§ WORK INSTRUCTION
What lines in the material hold the string "filename"? Return every one of them.
Start of DATA PROVIDED
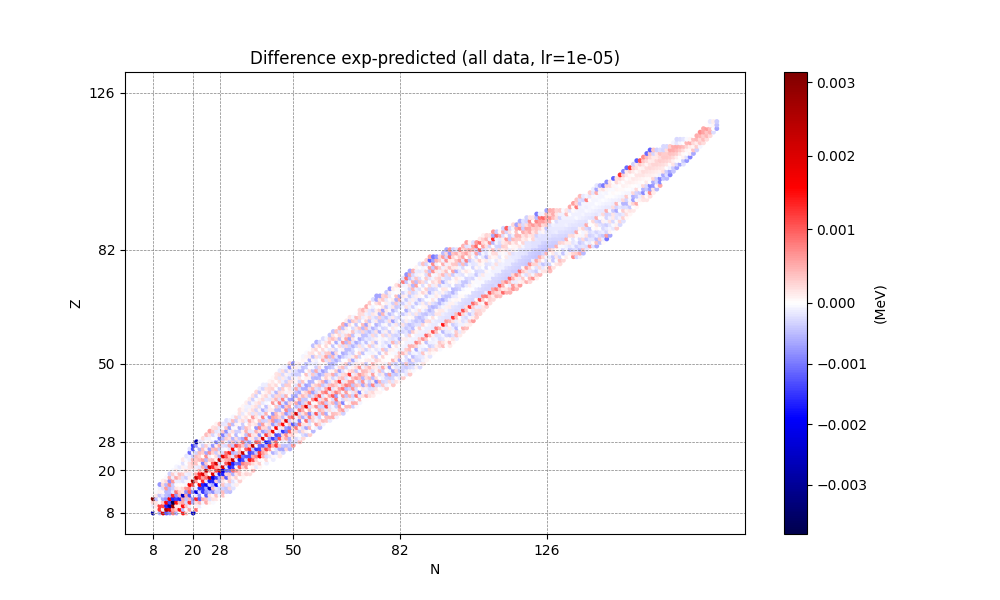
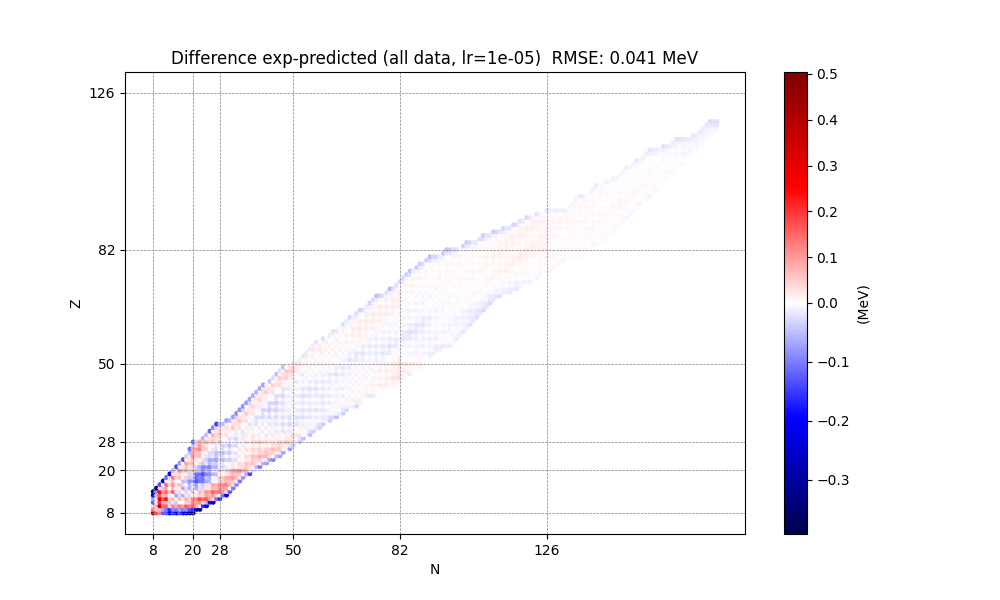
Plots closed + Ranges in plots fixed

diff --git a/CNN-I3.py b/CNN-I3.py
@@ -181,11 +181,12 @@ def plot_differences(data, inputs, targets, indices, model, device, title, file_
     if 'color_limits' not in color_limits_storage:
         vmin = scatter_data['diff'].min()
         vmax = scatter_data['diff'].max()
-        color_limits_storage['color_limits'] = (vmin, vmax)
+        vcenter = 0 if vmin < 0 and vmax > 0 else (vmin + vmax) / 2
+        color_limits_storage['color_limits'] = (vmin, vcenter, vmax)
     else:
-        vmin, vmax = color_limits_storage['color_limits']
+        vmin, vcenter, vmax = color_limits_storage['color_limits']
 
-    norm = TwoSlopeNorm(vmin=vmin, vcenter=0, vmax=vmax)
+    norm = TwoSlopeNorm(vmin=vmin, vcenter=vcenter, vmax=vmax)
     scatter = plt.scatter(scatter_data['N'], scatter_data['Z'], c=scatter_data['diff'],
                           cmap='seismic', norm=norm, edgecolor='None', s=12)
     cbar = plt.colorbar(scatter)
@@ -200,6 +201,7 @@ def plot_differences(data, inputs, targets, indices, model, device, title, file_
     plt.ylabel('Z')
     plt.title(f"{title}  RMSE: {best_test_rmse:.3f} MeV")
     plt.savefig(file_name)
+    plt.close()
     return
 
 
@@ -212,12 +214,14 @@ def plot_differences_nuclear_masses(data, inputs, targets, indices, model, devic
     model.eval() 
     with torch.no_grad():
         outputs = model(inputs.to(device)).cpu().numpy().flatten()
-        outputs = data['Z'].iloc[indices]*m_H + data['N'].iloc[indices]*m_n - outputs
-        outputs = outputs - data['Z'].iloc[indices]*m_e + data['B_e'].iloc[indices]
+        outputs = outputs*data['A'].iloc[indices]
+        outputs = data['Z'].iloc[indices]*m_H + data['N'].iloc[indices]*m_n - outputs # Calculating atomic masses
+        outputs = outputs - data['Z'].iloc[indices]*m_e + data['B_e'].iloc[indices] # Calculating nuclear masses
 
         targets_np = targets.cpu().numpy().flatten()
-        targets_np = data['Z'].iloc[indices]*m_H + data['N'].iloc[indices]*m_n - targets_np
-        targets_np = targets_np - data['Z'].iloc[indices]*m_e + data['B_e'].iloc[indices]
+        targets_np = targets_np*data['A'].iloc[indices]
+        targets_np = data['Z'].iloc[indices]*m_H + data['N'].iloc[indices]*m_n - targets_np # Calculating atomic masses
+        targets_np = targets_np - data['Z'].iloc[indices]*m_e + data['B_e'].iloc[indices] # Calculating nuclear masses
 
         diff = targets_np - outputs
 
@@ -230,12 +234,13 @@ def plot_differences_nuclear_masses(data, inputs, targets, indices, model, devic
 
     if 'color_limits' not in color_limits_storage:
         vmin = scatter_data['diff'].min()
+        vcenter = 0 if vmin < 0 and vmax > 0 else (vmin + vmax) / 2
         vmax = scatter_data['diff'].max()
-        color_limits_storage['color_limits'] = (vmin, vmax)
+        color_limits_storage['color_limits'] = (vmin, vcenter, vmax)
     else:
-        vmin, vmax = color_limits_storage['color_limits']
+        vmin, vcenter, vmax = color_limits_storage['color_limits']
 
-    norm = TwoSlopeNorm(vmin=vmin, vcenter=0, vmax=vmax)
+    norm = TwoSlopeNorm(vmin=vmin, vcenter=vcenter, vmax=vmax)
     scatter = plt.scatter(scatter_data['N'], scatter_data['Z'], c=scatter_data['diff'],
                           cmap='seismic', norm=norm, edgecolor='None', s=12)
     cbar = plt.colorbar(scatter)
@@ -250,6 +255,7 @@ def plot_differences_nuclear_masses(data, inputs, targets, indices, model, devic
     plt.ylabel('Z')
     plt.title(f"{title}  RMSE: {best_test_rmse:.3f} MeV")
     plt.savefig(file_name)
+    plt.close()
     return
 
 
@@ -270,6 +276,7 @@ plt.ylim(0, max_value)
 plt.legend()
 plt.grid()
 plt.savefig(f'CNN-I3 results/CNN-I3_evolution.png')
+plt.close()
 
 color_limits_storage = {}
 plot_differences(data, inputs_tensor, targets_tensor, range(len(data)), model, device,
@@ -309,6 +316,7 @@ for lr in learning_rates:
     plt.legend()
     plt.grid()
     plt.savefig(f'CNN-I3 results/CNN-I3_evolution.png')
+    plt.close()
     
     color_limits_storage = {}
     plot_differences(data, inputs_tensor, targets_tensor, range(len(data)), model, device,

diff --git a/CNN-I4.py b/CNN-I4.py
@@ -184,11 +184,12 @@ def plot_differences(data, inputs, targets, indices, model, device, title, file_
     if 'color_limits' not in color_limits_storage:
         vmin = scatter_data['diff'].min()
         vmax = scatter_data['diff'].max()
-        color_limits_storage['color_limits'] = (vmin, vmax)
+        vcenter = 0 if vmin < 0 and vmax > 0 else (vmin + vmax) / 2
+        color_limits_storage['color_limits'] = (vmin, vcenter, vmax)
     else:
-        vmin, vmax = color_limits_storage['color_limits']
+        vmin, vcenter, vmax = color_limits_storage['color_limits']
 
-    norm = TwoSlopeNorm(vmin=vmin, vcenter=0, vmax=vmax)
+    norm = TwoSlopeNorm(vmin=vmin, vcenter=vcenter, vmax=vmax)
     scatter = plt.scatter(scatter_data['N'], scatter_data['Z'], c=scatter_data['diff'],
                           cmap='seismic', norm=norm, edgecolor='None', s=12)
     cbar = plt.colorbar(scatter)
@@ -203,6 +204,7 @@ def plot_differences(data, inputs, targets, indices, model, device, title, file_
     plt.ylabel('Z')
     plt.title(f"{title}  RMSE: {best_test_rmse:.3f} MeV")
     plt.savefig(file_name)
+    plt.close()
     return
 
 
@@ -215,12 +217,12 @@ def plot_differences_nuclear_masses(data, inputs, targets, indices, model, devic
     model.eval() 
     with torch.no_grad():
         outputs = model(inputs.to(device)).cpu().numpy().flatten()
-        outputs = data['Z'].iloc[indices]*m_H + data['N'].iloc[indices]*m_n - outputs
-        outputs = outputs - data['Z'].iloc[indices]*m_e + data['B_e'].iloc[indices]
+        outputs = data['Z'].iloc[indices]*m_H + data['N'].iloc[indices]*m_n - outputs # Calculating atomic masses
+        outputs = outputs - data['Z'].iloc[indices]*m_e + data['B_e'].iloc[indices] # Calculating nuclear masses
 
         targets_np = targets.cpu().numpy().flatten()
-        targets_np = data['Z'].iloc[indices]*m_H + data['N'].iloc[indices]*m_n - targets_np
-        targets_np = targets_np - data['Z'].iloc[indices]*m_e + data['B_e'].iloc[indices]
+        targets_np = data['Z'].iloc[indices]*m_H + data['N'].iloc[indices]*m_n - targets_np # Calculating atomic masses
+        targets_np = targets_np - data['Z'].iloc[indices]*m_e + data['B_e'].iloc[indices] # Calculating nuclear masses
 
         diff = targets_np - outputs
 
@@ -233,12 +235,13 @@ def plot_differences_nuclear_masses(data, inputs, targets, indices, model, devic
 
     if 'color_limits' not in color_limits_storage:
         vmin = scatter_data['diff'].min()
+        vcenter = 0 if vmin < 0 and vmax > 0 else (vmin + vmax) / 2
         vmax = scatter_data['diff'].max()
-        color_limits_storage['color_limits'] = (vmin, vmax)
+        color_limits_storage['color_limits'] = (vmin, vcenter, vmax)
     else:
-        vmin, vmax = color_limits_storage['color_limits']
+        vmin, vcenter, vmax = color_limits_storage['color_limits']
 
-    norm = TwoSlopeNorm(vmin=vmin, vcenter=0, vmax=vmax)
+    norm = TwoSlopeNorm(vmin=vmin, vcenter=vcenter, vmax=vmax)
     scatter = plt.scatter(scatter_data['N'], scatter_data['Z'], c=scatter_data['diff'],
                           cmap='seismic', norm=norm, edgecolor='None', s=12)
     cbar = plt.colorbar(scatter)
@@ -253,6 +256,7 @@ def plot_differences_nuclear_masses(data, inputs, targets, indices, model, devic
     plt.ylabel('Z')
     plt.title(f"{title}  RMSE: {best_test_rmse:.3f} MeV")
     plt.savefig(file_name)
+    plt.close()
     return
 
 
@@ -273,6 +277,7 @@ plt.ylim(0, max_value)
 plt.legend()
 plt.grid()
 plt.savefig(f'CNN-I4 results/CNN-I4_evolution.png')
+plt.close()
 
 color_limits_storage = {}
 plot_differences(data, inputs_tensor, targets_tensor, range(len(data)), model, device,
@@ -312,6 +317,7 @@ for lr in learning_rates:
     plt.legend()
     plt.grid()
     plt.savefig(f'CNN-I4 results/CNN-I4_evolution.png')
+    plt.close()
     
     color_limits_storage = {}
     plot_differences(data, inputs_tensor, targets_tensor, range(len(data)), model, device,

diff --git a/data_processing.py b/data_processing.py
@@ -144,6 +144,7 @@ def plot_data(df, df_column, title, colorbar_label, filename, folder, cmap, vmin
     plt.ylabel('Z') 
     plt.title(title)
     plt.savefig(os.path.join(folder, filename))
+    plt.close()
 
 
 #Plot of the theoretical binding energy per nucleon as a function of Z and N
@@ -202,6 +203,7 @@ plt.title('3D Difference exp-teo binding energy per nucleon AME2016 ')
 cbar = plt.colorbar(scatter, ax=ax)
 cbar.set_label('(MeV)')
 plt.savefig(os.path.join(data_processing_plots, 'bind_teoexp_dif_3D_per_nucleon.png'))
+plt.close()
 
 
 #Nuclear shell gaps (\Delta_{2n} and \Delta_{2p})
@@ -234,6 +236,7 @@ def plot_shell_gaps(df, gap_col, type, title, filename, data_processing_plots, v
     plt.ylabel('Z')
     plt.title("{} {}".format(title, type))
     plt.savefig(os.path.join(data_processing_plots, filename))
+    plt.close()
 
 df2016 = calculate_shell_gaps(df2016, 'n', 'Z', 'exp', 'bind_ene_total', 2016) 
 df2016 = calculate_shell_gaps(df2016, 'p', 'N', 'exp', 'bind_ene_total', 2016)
End of DATA PROVIDED
§ RESPONSE FOR THIS EXERCISE
@@ -144,6 +144,7 @@ def plot_data(df, df_column, title, colorbar_label, filename, folder, cmap, vmin
     plt.savefig(os.path.join(folder, filename))
@@ -234,6 +236,7 @@ def plot_shell_gaps(df, gap_col, type, title, filename, data_processing_plots, v
     plt.savefig(os.path.join(data_processing_plots, filename))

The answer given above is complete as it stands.